For veterans of the Vietnam War, sharing their stories more than 50 years after the fight hasn't come easily, or even at all. Talk of Vietnam became personal for Journalism graduate student Tara Mesyn after her father-in-law briefly opened up to her about his experience.
“I have always been fascinated with history, and my two uncles and my father-in-law are Vietnam veterans,” said Mesyn. “My one uncle and my father-in-law were both drafted, and I had another uncle who enlisted. I didn’t know he enlisted until after he passed away, which was kind of shocking. That’s how little they talked about it.”
Inspired, Mesyn combined her personal connection with her photojournalism skills to create an oral history and portraits project that honored veterans’ stories of Vietnam. She recently shared her research at VisCom, a conference where academics and creatives can present their work to others in the visual communications field.
Mesyn’s project, titled “American Hurt: Vietnam Veteran Portraits & Perspectives,” is a website composed of images of Vietnam veterans alongside audio of them talking about their experiences during and after the war. The simple but powerful black and white photos beautifully capture the spirit of the men Mesyn interviewed.

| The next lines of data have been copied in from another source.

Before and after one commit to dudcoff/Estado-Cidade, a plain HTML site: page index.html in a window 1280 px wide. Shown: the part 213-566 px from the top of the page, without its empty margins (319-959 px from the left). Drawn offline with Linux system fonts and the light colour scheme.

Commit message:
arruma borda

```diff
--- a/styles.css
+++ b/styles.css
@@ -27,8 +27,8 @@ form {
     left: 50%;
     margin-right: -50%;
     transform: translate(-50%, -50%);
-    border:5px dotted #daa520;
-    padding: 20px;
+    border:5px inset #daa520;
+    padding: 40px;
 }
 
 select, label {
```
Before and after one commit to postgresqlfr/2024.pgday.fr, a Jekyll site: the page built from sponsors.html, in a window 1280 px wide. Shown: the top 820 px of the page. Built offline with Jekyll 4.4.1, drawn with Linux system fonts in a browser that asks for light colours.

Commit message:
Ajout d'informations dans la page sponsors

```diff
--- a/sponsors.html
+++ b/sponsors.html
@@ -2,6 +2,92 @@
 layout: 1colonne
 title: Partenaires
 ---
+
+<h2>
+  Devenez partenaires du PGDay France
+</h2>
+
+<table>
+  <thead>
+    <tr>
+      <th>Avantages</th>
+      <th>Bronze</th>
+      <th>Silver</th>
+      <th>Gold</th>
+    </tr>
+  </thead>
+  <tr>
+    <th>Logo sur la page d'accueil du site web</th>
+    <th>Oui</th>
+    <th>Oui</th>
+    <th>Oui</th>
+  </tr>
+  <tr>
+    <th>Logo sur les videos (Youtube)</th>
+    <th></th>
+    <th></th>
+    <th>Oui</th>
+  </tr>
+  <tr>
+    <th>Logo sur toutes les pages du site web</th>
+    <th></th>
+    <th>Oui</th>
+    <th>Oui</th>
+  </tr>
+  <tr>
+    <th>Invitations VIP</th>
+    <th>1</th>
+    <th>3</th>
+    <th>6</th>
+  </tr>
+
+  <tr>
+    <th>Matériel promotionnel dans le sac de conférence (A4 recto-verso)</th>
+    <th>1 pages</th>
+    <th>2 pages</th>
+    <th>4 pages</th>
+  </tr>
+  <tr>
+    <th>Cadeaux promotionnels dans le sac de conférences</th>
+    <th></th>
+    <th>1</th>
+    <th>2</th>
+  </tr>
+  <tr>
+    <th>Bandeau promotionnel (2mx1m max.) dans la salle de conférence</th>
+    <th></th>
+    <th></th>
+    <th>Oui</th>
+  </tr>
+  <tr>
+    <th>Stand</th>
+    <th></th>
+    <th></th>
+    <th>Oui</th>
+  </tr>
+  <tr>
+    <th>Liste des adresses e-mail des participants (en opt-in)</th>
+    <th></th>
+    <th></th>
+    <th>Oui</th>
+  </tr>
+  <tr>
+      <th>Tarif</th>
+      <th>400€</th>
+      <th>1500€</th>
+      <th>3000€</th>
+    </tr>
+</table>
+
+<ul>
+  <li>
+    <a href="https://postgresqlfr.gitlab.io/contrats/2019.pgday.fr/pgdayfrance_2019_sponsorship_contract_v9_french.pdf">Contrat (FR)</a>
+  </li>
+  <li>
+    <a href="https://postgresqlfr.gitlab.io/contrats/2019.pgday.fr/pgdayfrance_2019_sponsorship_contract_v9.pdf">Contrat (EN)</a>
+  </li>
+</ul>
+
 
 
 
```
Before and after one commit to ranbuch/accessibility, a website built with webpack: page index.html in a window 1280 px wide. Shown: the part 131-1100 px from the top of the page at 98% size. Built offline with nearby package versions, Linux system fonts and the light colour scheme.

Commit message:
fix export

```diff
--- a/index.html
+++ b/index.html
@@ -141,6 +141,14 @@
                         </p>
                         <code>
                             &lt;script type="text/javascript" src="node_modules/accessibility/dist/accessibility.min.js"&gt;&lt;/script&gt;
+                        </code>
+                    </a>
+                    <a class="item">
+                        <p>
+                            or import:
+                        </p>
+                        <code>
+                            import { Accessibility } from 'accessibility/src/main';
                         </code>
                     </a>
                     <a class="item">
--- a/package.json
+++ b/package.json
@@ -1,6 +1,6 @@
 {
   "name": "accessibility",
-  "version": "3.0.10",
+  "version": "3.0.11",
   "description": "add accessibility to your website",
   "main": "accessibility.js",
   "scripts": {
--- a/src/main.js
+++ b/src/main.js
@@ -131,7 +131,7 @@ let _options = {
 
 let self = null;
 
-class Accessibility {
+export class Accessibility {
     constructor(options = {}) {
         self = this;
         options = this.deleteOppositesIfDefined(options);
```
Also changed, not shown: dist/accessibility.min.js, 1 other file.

“I think when we see a good photo, whether it’s a breaking news photo or a portrait, it can stop us in our tracks,” said Mesyn. “What’s kind of difficult with this is making sure I’m capturing that emotion and capturing who [these veterans] are. Pairing that with the audio of them telling these stories will hopefully make people want to stop and listen.”
Through word of mouth, Mesyn’s interviews have expanded beyond her family. To date, she has spoken with and documented the stories of six veterans. All the information she receives is offered voluntarily, and she makes a point to never press for more than the veterans are comfortable sharing. Before interviews, Mesyn uses questionnaires to research each individual’s experience, such as where they were stationed in Vietnam and what their job was while they were there.
“What’s exciting is that every veteran so far has said that they’ve told me more than they’ve ever told anybody, even sometimes their veteran buddies,” Mesyn said. “Some of it’s funny and light-hearted, but some of it’s heavy. There’s a big responsibility there to make sure I’m representing what they want the world to know in a respectful way.”
A Complicated History
Mesyn’s plan is to extend “American Hurt” into her Information and Media Ph.D. dissertation to include perspectives from other groups involved in the conflict, as well as additional historical and political research. She acknowledged that Vietnam has a complex, intertwined political history. By adding other voices to the project, she hopes to include a greater depth to the current materials.
“There’s a lot there, and I think there’s so much people probably don’t know about that era,” Mesyn said. “This is the [American veterans’] side of the story, which maybe hasn’t been told as often as it should have been, but there were also protesters and draft dodgers, and—fingers crossed—I might have a link to photojournalists who shot in Vietnam.”
For Mesyn, one of the biggest takeaways from speaking with veterans has been the impact Vietnam had on their lives as young men serving in a controversial conflict, and the impact it continued to have after they returned.
“I hope that people will go to the website when it's done and look at the images as they hear the veterans’ words, take in what they’re saying and remember when they were 18,” said Mesyn. “Imagine the things they had to do, and then they had to come home to an environment where it wasn’t a popular war. Sometimes they were doing things they didn’t want to do, but it was their job and they had to do it. I hope people learn from [my project] about how we treat people, and how we need to learn from history so we don’t repeat our mistakes.”
There has been some trial and error for Mesyn, but she’s thrilled with how the project has evolved along the way. The website is under development, and she is still conducting interviews. Mesyn is optimistic about where the project could lead.
“I would love to see [the project] in a gallery of some sort, maybe at Art Prize next year,” said Mesyn, referring to the annual Grand Rapids event. “In my experience as a former high school teacher, students hate history textbooks, and there’s maybe a subchapter on Vietnam. So I’d also like to take a project like this and turn it into a live text that can be used in the classroom. I like to be open minded—you never know where something might take you.”
By Kristina Pierson